### Description of the task
The expected result is a word-for-word copy of the entries, minus any pictures.

--- START ---

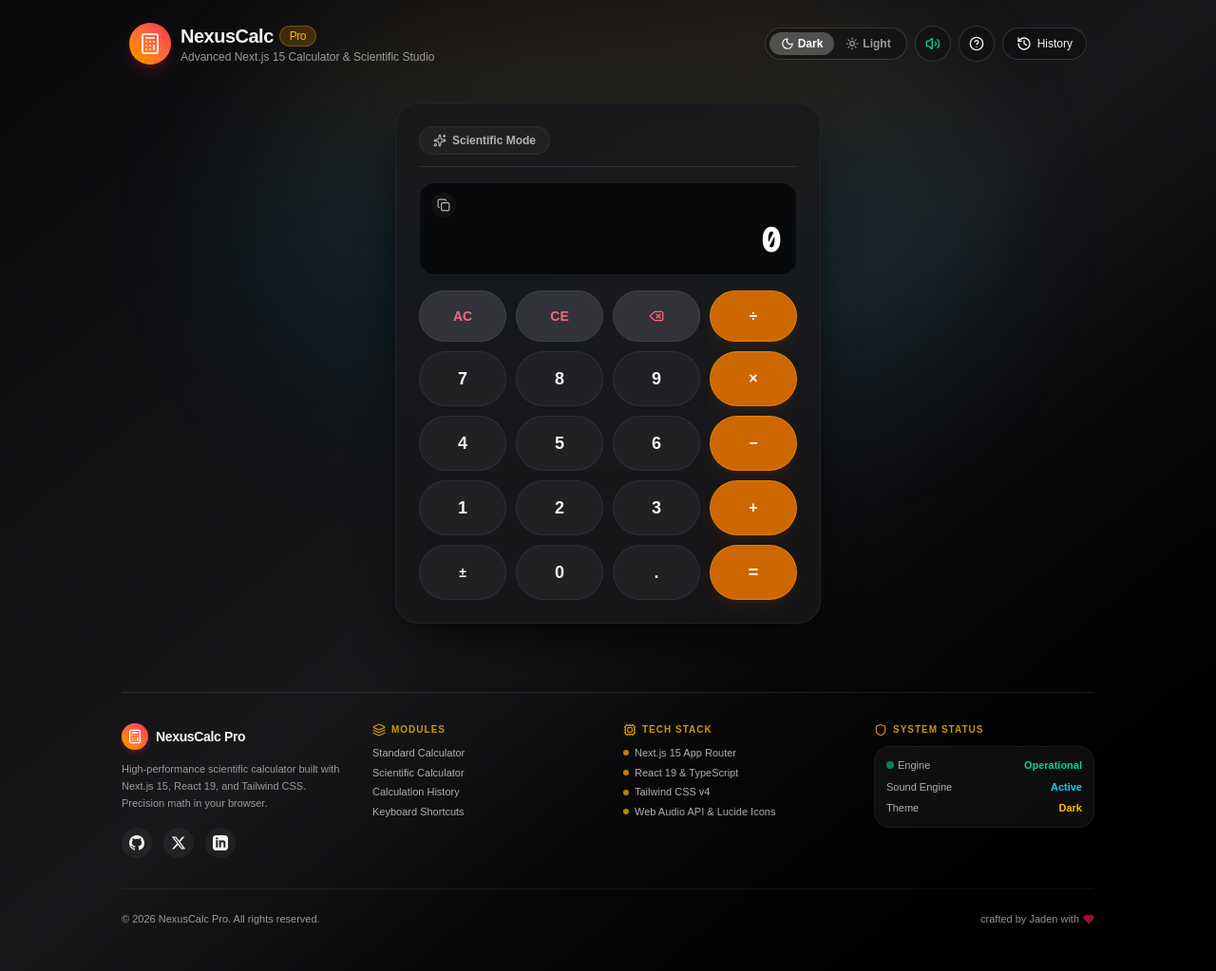
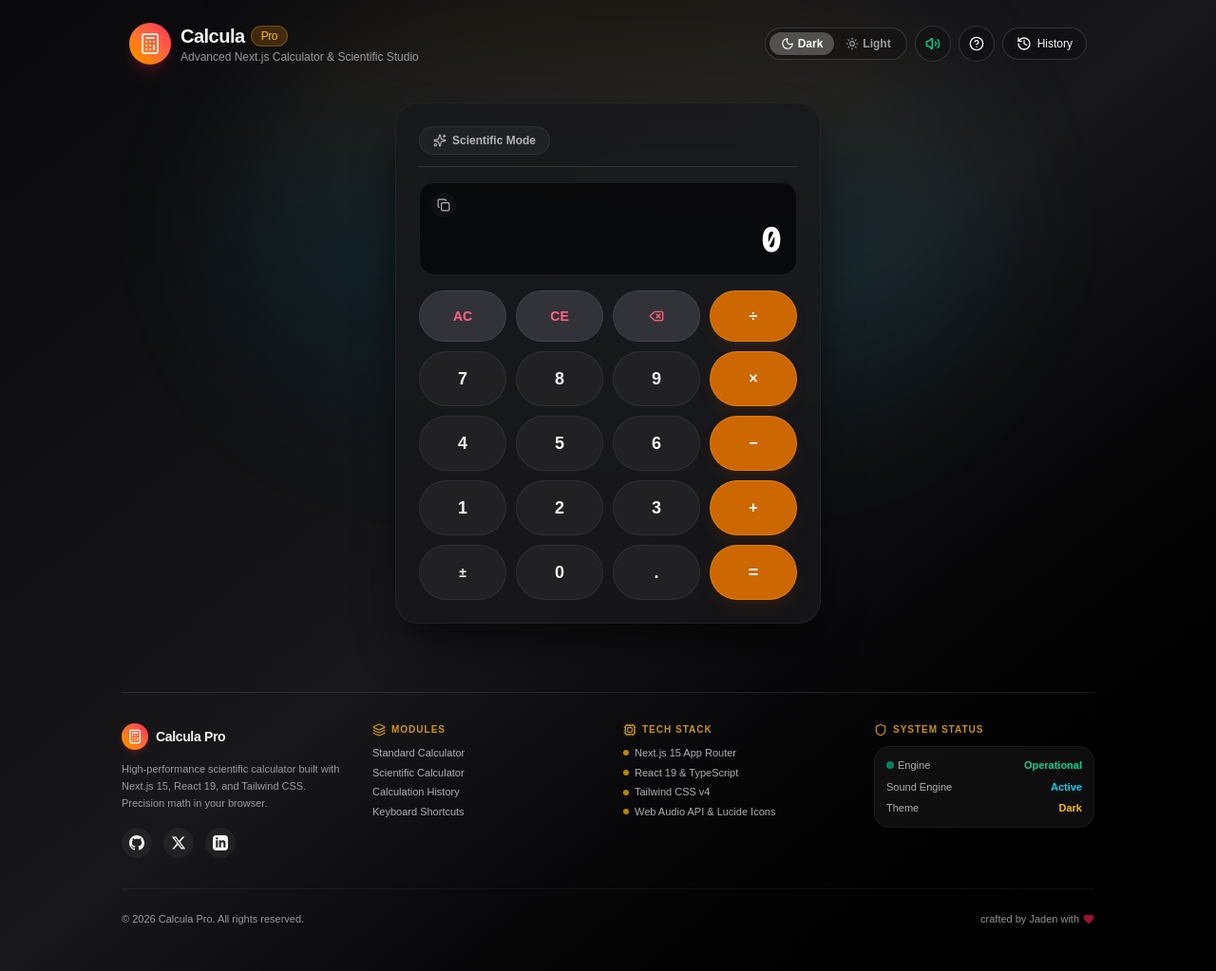
Before and after one commit to abhishek10001/calculator, a Next.js app: page / in a window 1280 px wide. Shown: the whole page at 95% size. Built offline with nearby package versions, Linux system fonts and the light colour scheme.

Commit message:
wip: Update brand name from nexuscalc to calcula

```diff
--- a/src/app/page.tsx
+++ b/src/app/page.tsx
@@ -475,9 +475,9 @@ export default function CalculatorApp() {
           </div>
           <div>
             <h1 className="text-xl font-bold tracking-tight flex items-center gap-1.5">
-              NexusCalc <span className="text-xs px-2.5 py-0.5 rounded-full bg-amber-500/20 text-amber-400 border border-amber-500/30 font-medium">Pro</span>
+              Calcula <span className="text-xs px-2.5 py-0.5 rounded-full bg-amber-500/20 text-amber-400 border border-amber-500/30 font-medium">Pro</span>
             </h1>
-            <p className="text-xs opacity-60 hidden sm:block">Advanced Next.js 15 Calculator &amp; Scientific Studio</p>
+            <p className="text-xs opacity-60 hidden sm:block">Advanced Next.js Calculator &amp; Scientific Studio</p>
           </div>
         </div>
 
@@ -765,7 +765,7 @@ export default function CalculatorApp() {
               <div>
                 <h4 className="font-bold text-amber-400 mb-1.5 uppercase tracking-wider text-[10px]">Features</h4>
                 <p className="leading-relaxed opacity-80">
-                  NexusCalc Pro features a fully integrated scientific mode, angle mode toggle (DEG/RAD), audio feedback clicks, persistent history drawer, and dark/light glassmorphism themes.
+                  Calcula Pro features a fully integrated scientific mode, angle mode toggle (DEG/RAD), audio feedback clicks, persistent history drawer, and dark/light glassmorphism themes.
                 </p>
               </div>
             </div>
@@ -791,7 +791,7 @@ export default function CalculatorApp() {
               <div className="p-1.5 rounded-full bg-gradient-to-tr from-amber-500 to-rose-500 text-white shadow-md shadow-rose-500/20">
                 <CalcIcon className="w-4 h-4" />
               </div>
-              <span className="font-bold text-sm tracking-tight">NexusCalc Pro</span>
+              <span className="font-bold text-sm tracking-tight">Calcula Pro</span>
             </div>
             <p className="opacity-60 text-[11px] leading-relaxed">
               High-performance scientific calculator built with Next.js 15, React 19, and Tailwind CSS. Precision math in your browser.
@@ -883,7 +883,7 @@ export default function CalculatorApp() {
 
         {/* Bottom copyright & credits bar */}
         <div className="pt-6 border-t border-white/10 flex flex-col sm:flex-row items-center justify-between gap-4 text-[11px] opacity-60">
-          <p>© {currentYear} NexusCalc Pro. All rights reserved.</p>
+          <p>© {currentYear} Calcula Pro. All rights reserved.</p>
           <div className="flex items-center gap-4">
             <span className="flex items-center gap-1">
               crafted by Jaden with <Heart className="w-3 h-3 text-rose-500 fill-rose-500 inline" />
```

--- END ---

### Exercise output
Before and after one commit to abhishek10001/calculator, a Next.js app: page / in a window 1280 px wide. Shown: the whole page at 95% size. Built offline with nearby package versions, Linux system fonts and the light colour scheme.

Commit message:
wip: Update brand name from nexuscalc to calcula

```diff
--- a/src/app/page.tsx
+++ b/src/app/page.tsx
@@ -475,9 +475,9 @@ export default function CalculatorApp() {
           </div>
           <div>
             <h1 className="text-xl font-bold tracking-tight flex items-center gap-1.5">
-              NexusCalc <span className="text-xs px-2.5 py-0.5 rounded-full bg-amber-500/20 text-amber-400 border border-amber-500/30 font-medium">Pro</span>
+              Calcula <span className="text-xs px-2.5 py-0.5 rounded-full bg-amber-500/20 text-amber-400 border border-amber-500/30 font-medium">Pro</span>
             </h1>
-            <p className="text-xs opacity-60 hidden sm:block">Advanced Next.js 15 Calculator &amp; Scientific Studio</p>
+            <p className="text-xs opacity-60 hidden sm:block">Advanced Next.js Calculator &amp; Scientific Studio</p>
           </div>
         </div>
 
@@ -765,7 +765,7 @@ export default function CalculatorApp() {
               <div>
                 <h4 className="font-bold text-amber-400 mb-1.5 uppercase tracking-wider text-[10px]">Features</h4>
                 <p className="leading-relaxed opacity-80">
-                  NexusCalc Pro features a fully integrated scientific mode, angle mode toggle (DEG/RAD), audio feedback clicks, persistent history drawer, and dark/light glassmorphism themes.
+                  Calcula Pro features a fully integrated scientific mode, angle mode toggle (DEG/RAD), audio feedback clicks, persistent history drawer, and dark/light glassmorphism themes.
                 </p>
               </div>
             </div>
@@ -791,7 +791,7 @@ export default function CalculatorApp() {
               <div className="p-1.5 rounded-full bg-gradient-to-tr from-amber-500 to-rose-500 text-white shadow-md shadow-rose-500/20">
                 <CalcIcon className="w-4 h-4" />
               </div>
-              <span className="font-bold text-sm tracking-tight">NexusCalc Pro</span>
+              <span className="font-bold text-sm tracking-tight">Calcula Pro</span>
             </div>
             <p className="opacity-60 text-[11px] leading-relaxed">
               High-performance scientific calculator built with Next.js 15, React 19, and Tailwind CSS. Precision math in your browser.
@@ -883,7 +883,7 @@ export default function CalculatorApp() {
 
         {/* Bottom copyright & credits bar */}
         <div className="pt-6 border-t border-white/10 flex flex-col sm:flex-row items-center justify-between gap-4 text-[11px] opacity-60">
-          <p>© {currentYear} NexusCalc Pro. All rights reserved.</p>
+          <p>© {currentYear} Calcula Pro. All rights reserved.</p>
           <div className="flex items-center gap-4">
             <span className="flex items-center gap-1">
               crafted by Jaden with <Heart className="w-3 h-3 text-rose-500 fill-rose-500 inline" />
```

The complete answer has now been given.